* Instructions to follow
Your answer should be every line of the records that contains the word "euros", copied as it stands.

[[ Material provided, beginning ]]

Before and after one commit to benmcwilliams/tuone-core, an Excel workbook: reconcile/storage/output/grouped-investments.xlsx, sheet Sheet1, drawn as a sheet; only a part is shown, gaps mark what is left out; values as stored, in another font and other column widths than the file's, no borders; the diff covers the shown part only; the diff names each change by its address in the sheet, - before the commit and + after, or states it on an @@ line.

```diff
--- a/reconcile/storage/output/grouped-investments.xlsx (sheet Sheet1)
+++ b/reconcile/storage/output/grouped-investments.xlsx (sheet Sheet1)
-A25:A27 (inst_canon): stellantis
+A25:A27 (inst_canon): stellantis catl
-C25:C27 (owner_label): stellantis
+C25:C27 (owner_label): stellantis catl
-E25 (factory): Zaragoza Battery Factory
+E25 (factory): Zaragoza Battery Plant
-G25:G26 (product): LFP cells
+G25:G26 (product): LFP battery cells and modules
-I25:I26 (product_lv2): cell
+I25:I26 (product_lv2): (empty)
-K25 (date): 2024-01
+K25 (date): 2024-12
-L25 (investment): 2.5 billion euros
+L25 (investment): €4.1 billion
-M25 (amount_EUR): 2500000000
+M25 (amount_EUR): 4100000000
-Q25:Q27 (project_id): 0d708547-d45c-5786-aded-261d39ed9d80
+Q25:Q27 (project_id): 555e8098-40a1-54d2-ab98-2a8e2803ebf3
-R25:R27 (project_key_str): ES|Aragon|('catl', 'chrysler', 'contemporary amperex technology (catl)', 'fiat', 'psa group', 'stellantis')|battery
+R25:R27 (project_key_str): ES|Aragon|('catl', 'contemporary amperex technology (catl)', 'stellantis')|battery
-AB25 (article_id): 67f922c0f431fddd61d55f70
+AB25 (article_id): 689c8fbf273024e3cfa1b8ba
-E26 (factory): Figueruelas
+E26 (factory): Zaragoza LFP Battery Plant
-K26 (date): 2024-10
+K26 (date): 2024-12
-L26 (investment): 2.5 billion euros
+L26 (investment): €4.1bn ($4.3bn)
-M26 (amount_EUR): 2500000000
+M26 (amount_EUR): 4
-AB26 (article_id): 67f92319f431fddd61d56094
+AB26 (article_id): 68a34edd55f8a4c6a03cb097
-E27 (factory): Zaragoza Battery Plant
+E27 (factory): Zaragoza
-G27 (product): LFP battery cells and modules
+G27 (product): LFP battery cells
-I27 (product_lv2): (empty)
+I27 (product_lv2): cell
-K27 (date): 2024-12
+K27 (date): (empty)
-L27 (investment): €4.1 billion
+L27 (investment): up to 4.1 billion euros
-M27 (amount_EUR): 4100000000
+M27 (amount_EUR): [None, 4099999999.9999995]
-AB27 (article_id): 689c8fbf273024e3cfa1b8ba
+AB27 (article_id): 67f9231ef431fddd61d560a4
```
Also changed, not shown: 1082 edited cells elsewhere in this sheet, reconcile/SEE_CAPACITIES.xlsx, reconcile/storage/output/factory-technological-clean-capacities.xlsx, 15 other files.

[[ Material provided, end ]]
[[ Material provided, beginning ]]

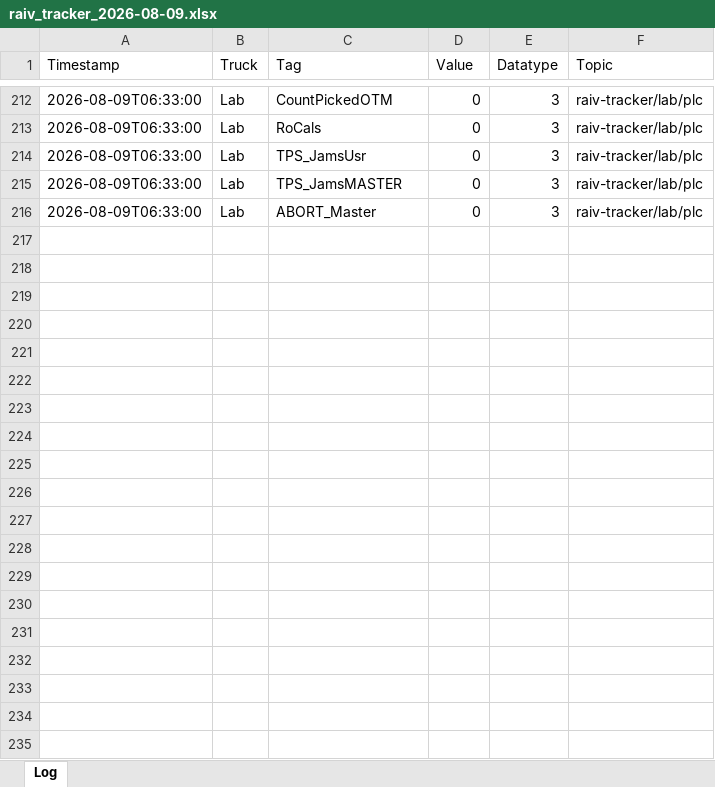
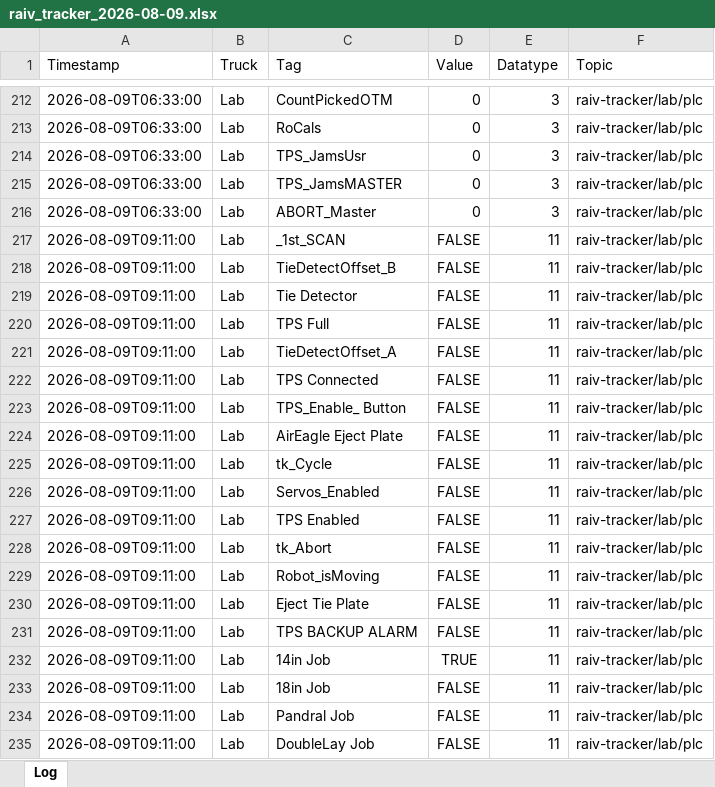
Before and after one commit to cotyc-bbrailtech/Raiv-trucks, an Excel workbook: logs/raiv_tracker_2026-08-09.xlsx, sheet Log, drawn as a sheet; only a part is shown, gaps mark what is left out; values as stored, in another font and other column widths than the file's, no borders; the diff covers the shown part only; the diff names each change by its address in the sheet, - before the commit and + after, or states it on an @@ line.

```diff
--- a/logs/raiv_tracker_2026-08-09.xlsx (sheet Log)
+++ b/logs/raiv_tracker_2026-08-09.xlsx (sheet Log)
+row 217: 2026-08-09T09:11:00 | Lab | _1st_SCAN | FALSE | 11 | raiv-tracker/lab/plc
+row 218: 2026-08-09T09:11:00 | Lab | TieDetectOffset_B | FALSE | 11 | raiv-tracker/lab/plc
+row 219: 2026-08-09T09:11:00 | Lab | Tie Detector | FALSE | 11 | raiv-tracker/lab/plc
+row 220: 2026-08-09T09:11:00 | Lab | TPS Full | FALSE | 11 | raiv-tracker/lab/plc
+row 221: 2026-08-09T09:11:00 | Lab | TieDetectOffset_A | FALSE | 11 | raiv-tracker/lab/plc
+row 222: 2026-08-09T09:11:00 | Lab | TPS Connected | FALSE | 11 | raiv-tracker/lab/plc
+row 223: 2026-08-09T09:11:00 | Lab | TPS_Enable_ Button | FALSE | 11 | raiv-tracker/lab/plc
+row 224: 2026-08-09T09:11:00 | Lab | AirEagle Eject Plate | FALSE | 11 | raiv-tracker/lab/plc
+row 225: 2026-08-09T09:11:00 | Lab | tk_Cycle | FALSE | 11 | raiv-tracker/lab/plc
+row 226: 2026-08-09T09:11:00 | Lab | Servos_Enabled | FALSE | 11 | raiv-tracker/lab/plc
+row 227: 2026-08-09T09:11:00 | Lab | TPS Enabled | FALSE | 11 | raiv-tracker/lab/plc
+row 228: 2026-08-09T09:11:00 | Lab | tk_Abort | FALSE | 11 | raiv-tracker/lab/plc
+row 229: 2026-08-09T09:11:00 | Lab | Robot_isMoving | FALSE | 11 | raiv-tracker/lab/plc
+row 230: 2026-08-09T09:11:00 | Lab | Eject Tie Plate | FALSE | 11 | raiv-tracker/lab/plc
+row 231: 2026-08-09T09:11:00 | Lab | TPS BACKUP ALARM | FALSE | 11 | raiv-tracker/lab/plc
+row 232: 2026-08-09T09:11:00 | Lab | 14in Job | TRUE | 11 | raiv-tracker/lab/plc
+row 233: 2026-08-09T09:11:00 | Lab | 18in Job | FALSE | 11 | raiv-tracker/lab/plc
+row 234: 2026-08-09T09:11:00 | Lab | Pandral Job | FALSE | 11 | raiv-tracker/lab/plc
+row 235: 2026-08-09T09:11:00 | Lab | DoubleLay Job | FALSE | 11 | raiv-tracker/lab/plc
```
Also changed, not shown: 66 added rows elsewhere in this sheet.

[[ Material provided, end ]]

* Solved problem
-L25 (investment): 2.5 billion euros
-L26 (investment): 2.5 billion euros
+L27 (investment): up to 4.1 billion euros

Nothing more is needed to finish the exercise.